ISLAMABAD (Reuters) - The United Nations launched an appeal on Friday for $543 million for more than 2 million people displaced by fighting in northwest Pakistan, where officials said villagers were turning against the Taliban.
The military launched an offensive this month in the picturesque Swat Valley and neighboring districts to stop the spread of a Taliban insurgency that had raised fears for nuclear-armed Pakistan’s future.
Officials have warned that the militants might try to strike back. A car bomb which exploded outside a cinema in the northwestern city of Peshawar on Friday killed six people and wounded about 75, hospital officials said.
There was no claim of responsibility.
The United Nations has warned of a long-term humanitarian crisis and called for massive aid for nearly 1.7 million people displaced by the offensive and about 555,000 people forced from their homes by earlier fighting in the region.
“The scale of this displacement is extraordinary in terms of size and speed and has caused incredible suffering,” said Martin Mogwanja, the acting U.N. humanitarian coordinator, in launching the “flash appeal.”
“We require a total $543 million assistance until the end of December this year,” Mogwanja told diplomats and reporters.
The appeal came a day after donors promised $224 million, including $110 million from the United States. The government has warned the militants could exploit a failure to help.
The United States, which sees Pakistan as vital to its plan to defeat al Qaeda and bring stability in Afghanistan, has applauded Pakistani resolve to fight what some U.S. leaders have called an “existential threat” to the country.
Even if the Pakistani military defeats the Taliban quickly and people can go home soon, they will need help for months because their crops are rotting in the fields, aid officials say.
Pakistan could face greater turmoil in the months ahead.
U.S. Joint Chiefs of Staff Admiral Mike Mullen said on Thursday a U.S. military offensive in southern Afghanistan could push Taliban fighters into Pakistan.
The United States is pouring thousands of extra troops into Afghanistan this year to try to reverse gains by a resurgent Taliban, particularly in its southern heartland.
About 15,000 members of the security forces are fighting between 4,000 and 5,000 militants in Swat, the military says.
Pakistan says more than 1,000 militants and more than 50 soldiers have been killed in the fighting. There has been no independent confirmation of the estimate of militant casualties.
The government has the backing of most politicians and many members of the public for the offensive but that support could quickly disappear if many civilians are killed or if the displaced languish in misery.
In a sign of growing hostility toward the Taliban, villagers in two northwestern districts were raising militias, or lashkars, to try to expel the gunmen, officials said.
“They are resolutely defending against the advance of the Taliban. That is the silver lining that I can see,” Major-General Sajjad Ghani, who is leading the offensive in the upper part of Swat, told a small group of visiting journalists.
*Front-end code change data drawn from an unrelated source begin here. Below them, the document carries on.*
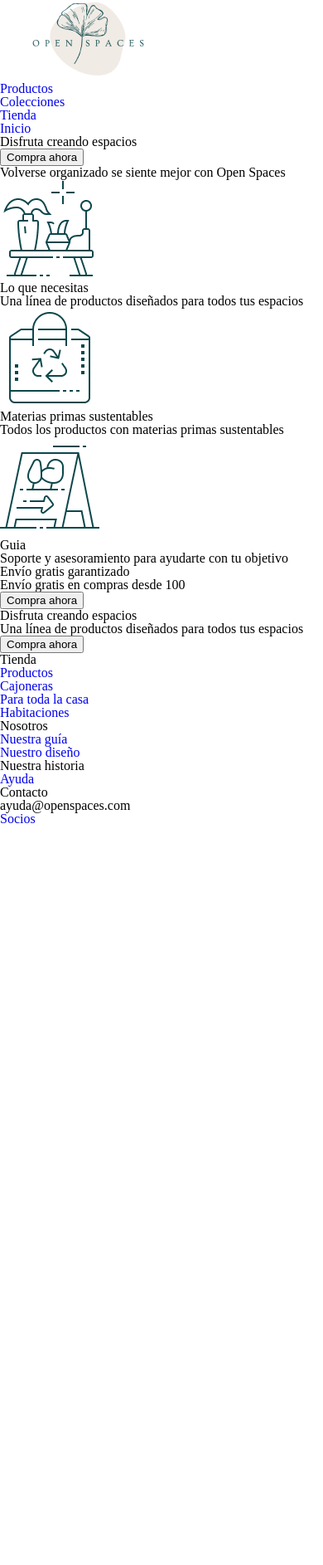
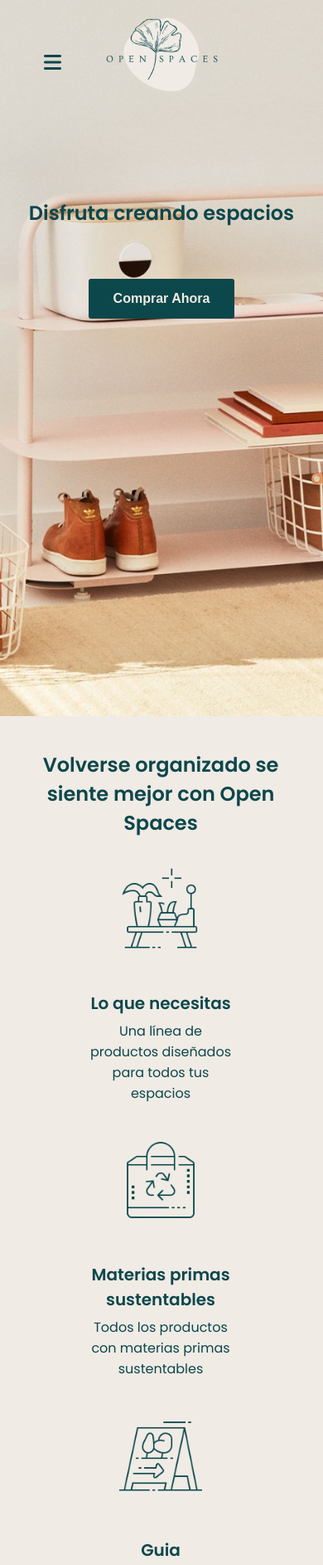
Before and after one commit to Adalab/modulo-1-evaluacion-final-vvarona, a website: page src/html/index.html in a window 390 px wide. Shown: the top 1886 px of the page at 83% size. Before the commit the page ends 995 px from the top, so only its background shows below. Drawn offline with nearby package versions, Linux system fonts and the light colour scheme; files that its build step writes are made by us from their sources; files whose address does not match are found by name.

Commit message:
added styles for header and benefits mobile

```diff
--- a/src/html/index.html
+++ b/src/html/index.html
@@ -4,6 +4,7 @@
     <meta charset="UTF-8" />
     <meta name="viewport" content="width=device-width, initial-scale=1" />
     <title>Open Spaces</title>
+    <script src="https://kit.fontawesome.com/42f94e8bfe.js" crossorigin="anonymous"></script>
     <link rel="preconnect" href="https://fonts.googleapis.com">
     <link rel="preconnect" href="https://fonts.gstatic.com" crossorigin>
     <link href="https://fonts.googleapis.com/css2?family=Poppins:wght@400;600&display=swap" rel="stylesheet">
@@ -12,42 +13,10 @@
   </head>
 
   <body>
-    <header>
-      <img src="./assets/images/logo.png" alt="Open Spaces Logo" title="Open Spaces Logo">
-      <nav class="nav">
-        <ul class="nav-list">
-          <li><a href="https://adalab.es/" target="_blank" rel="noopener noreferrer">Productos</a></li>
-          <li><a href="https://adalab.es/" target="_blank" rel="noopener noreferrer">Colecciones</a></li>
-          <li><a href="https://adalab.es/" target="_blank" rel="noopener noreferrer">Tienda</a></li>
-          <li><a href="https://adalab.es/" target="_blank" rel="noopener noreferrer">Inicio</a></li>
-        </ul>
-        <h1 class="title">Disfruta creando espacios</h1>
-        <button class="hero-button">Compra ahora</button>
-    </header>
+    <include src="./partials/header.html"></include>
 
     <main class="main">
-        <section class="benefits">
-          <h2 class="benefits-title">Volverse organizado se siente mejor con Open Spaces</h2>
-
-          <article class="benefits-card">
-            <img src="./assets/images/icon_1.png" alt="Lo que necesitas" class="benefit-images">
-            <h3 class="benefit-card-title">Lo que necesitas</h3>
-            <p class="benefit-card-text">Una línea de productos diseñados para todos tus espacios</p>
-          </article>
-
-          <article class="benefits-card">
-            <img src="./assets/images/icon_2.png" alt="Lo que necesitas" class="benefit-images">
-            <h3 class="benefit-card-title">Materias primas sustentables</h3>
-            <p class="benefit-card-text">Todos los productos con materias primas sustentables</p>
-          </article>
-
-          <article class="benefits-card">
-            <img src="./assets/images/icon_3.png" alt="Lo que necesitas" class="benefit-images">
-            <h3 class="benefit-card-title">Guia</h3>
-            <p class="benefit-card-text">Soporte y asesoramiento para ayudarte con tu objetivo</p>
-          </article>
-
-        </section>
+       <include src="./partials/benefits.html"></include>
 
         <section class="shipping">
           <h2 class="shipping-title">Envío gratis garantizado</h2>
@@ -67,7 +36,7 @@
     </main>
 
     <footer class="footer">
-
+      <i class="fa-solid fa-arrow-up"></i>
       <div class="footer-store">
         <h4 class="footer-store-title">Tienda</h4>
         <ul>
--- /dev/null
+++ b/src/html/partials/benefits.html
@@ -0,0 +1,22 @@
+<section class="benefits">
+    <h2 class="benefits__title">Volverse organizado se siente mejor con
+        Open Spaces</h2>
+
+    <article class="benefits__card">
+      <img src="./assets/images/icon_1.png" alt="Lo que necesitas" class="benefits__images">
+      <h3 class="benefits__card__title">Lo que necesitas</h3>
+      <p class="benefits__card__text">Una línea de productos diseñados para todos tus espacios</p>
+    </article>
+
+    <article class="benefits__card">
+      <img src="./assets/images/icon_2.png" alt="Lo que necesitas" class="benefits__images">
+      <h3 class="benefits__card__title">Materias primas sustentables</h3>
+      <p class="benefits__card__text">Todos los productos con materias primas sustentables</p>
+    </article>
+
+    <article class="benefits__card">
+      <img src="./assets/images/icon_3.png" alt="Lo que necesitas" class="benefits__images">
+      <h3 class="benefits__card__title">Guia</h3>
+      <p class="benefits__card__text">Soporte y asesoramiento para ayudarte con tu objetivo</p>
+    </article>
+  </section>
--- a/src/html/partials/header.html
+++ b/src/html/partials/header.html
@@ -1,4 +1,15 @@
-<header class="page__header">
-  <img src="./assets/images/logo-adalab.png" alt="Adalab">
-  <h1>@@title</h1>
+  <i class="fa-solid fa-bars fa-xl" title="menu"><a href="#"></a></i>
+  <header class="header">
+
+  <img src="./assets/images/logo.png" alt="Open Spaces Logo" title="Open Spaces Logo" class="os-logo">
+  <nav class="nav">
+    <ul class="nav-list">
+      <li><a href="https://adalab.es/" target="_blank" rel="noopener noreferrer">Productos</a></li>
+      <li><a href="https://adalab.es/" target="_blank" rel="noopener noreferrer">Colecciones</a></li>
+      <li><a href="https://adalab.es/" target="_blank" rel="noopener noreferrer">Tienda</a></li>
+      <li><a href="https://adalab.es/" target="_blank" rel="noopener noreferrer">Inicio</a></li>
+    </ul>
+  </nav>
+  <h1 class="title">Disfruta creando espacios</h1>
+  <button class="hero-button">Comprar ahora</button>
 </header>
--- a/src/scss/core/_reset.scss
+++ b/src/scss/core/_reset.scss
@@ -1,131 +1,5 @@
-/* http://meyerweb.com/eric/tools/css/reset/
-   v2.0 | 20110126
-   License: none (public domain)
-*/
-
-html,
-body,
-div,
-span,
-applet,
-object,
-iframe,
-h1,
-h2,
-h3,
-h4,
-h5,
-h6,
-p,
-blockquote,
-pre,
-a,
-abbr,
-acronym,
-address,
-big,
-cite,
-code,
-del,
-dfn,
-em,
-img,
-ins,
-kbd,
-q,
-s,
-samp,
-small,
-strike,
-strong,
-sub,
-sup,
-tt,
-var,
-b,
-u,
-i,
-center,
-dl,
-dt,
-dd,
-ol,
-ul,
-li,
-fieldset,
-form,
-label,
-legend,
-table,
-caption,
-tbody,
-tfoot,
-thead,
-tr,
-th,
-td,
-article,
-aside,
-canvas,
-details,
-embed,
-figure,
-figcaption,
-footer,
-header,
-hgroup,
-menu,
-nav,
-output,
-ruby,
-section,
-summary,
-time,
-mark,
-audio,
-video {
+* {
   margin: 0;
   padding: 0;
-  border: 0;
-  font-size: 100%;
-  font: inherit;
-  vertical-align: baseline;
-  text-decoration: none;
-}
-/* HTML5 display-role reset for older browsers */
-article,
-aside,
-details,
-figcaption,
-figure,
-footer,
-header,
-hgroup,
-menu,
-nav,
-section {
-  display: block;
 
 }
-body {
-  line-height: 1;
-}
-ol,
-ul {
-  list-style: none;
-}
-blockquote,
-q {
-  quotes: none;
-}
-blockquote:before,
-blockquote:after,
-q:before,
-q:after {
-  content: '';
-  content: none;
-}
-table {
-  border-collapse: collapse;
-  border-spacing: 0;
-}
--- a/src/scss/core/_variables.scss
+++ b/src/scss/core/_variables.scss
@@ -1,5 +1,6 @@
 // fonts
-$font-main: 'font-family: 'Poppins', sans-serif';
+
+$font-main: 'Poppins', sans-serif;
 
 // colors
 
@@ -9,3 +10,25 @@
 $color-footer-text: #b6c8c9;
 
 $color-secondary-light: #ffe0ce;
+
+@mixin titles($color) {
+    text-align: center;
+    font-family: $font-main;
+    font-weight: 600;
+    color: $color;
+    font-size: 24px;
+  }
+
+  @mixin hero-button {
+    text-transform: capitalize;
+    text-align: center;
+    color: $color-light;
+    font-size: 16px;
+    font-weight: 600;
+    background-color: $color-main;
+    height: 48px;
+    width: 176px;
+    padding: 12px 24px;
+    border-radius: 3px;
+    border: none;
+  }
--- a/src/scss/main.scss
+++ b/src/scss/main.scss
@@ -1,8 +1,9 @@
+
 @import 'core/variables';
 @import 'core/reset';
 @import 'components/code';
 @import 'components/links';
-@import 'layout/page';
+// @import 'layout/pages';
 @import 'layout/header';
 @import 'layout/footer';
 @import 'pages/index';
--- a/src/scss/pages/_index.scss
+++ b/src/scss/pages/_index.scss
@@ -1,4 +1,80 @@
-.main__list {
-  padding-left: 2rem;
-  padding-bottom: 20px;
+//1st section - header (must be flex)
+.header {
+  height: 100vh;
+  width: 100%;
+  padding-top: 19px;
+
+  display: flex;
+  flex-direction: column;
+  align-items: center;
+  justify-content:flex-start;
+  gap: 62px;
+
+
+  background: url('https://raw.githubusercontent.com/Adalab/modulo-1-evaluacion-final-vvarona/aa52b4e53c41cc19608ebdf4e4c32e69e9292e80/src/images/header.jpg');
+  background-size: cover;
+  background-repeat: no-repeat;
+  background-position: center;
 }
+
+.os-logo {
+  width: 213x;
+}
+
+.fa-bars {
+  color: $color-main;
+  padding: 20px;
+  margin: 55px 0 0 33px;
+  position: fixed;
+  box-sizing: border-box;
+}
+
+.nav-list {
+  display: none;
+}
+
+@mixin color-weight-text($txt-trnf) {
+  color: $color-light;
+  font-family: $font-main;
+  font-weight: 600;
+  text-transform: $txt-trnf;
+}
+
+.hero-button {
+  @include hero-button();
+}
+
+.title, .benefits__title {
+  @include titles($color-main)
+}
+//2nd section - benefits (must be grid)
+
+.benefits {
+  background-color: $color-light;
+  padding: 41px 47px 18px 45px;
+  display: grid;
+  grid-template-columns: 1;
+  justify-items: center;
+  text-align: center;
+
+  &__card {
+    color: $color-main;
+    font-family: $font-main;
+    font-size: 16px;
+    padding: 0 58px;
+    margin-top: 36px;
+    &__title{
+      font-size: 20px;
+    }
+    &__text{
+      margin: 6px;
+    }
+  }
+  &__images {
+    height: 100px;
+    margin-bottom: 42px
+  }
+  &__title {
+    @include titles($color-main);
+  }
+}
```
Provincial assembly member Jafar Shah said a clash had erupted on Thursday between Taliban and villagers in the Kalam region to the north of Swat and several people on both sides were wounded or killed.
Villagers had taken the same stand in parts of Lower Dir, to the west of Swat, and the Taliban had pulled out of some areas, a provincial official said.
In Swat, soldiers advancing from three directions battled militants in several places. The military said late on Friday 17 militants and three soldiers were killed in heavy exchanges of fire in the previous 24 hours.
The head of the government relief operation, Lieutenant General Nadeem Ahmed, said on Thursday up to 200,000 civilians were stranded in the valley and authorities might have to drop food to them from the air.
President Asif Ali Zardari has said that after Swat, the army would move against militants in Waziristan.
Additional reporting by Zeeshan Haider, Kamran Haider; Writing by Robert Birsel; Editing by Paul Tait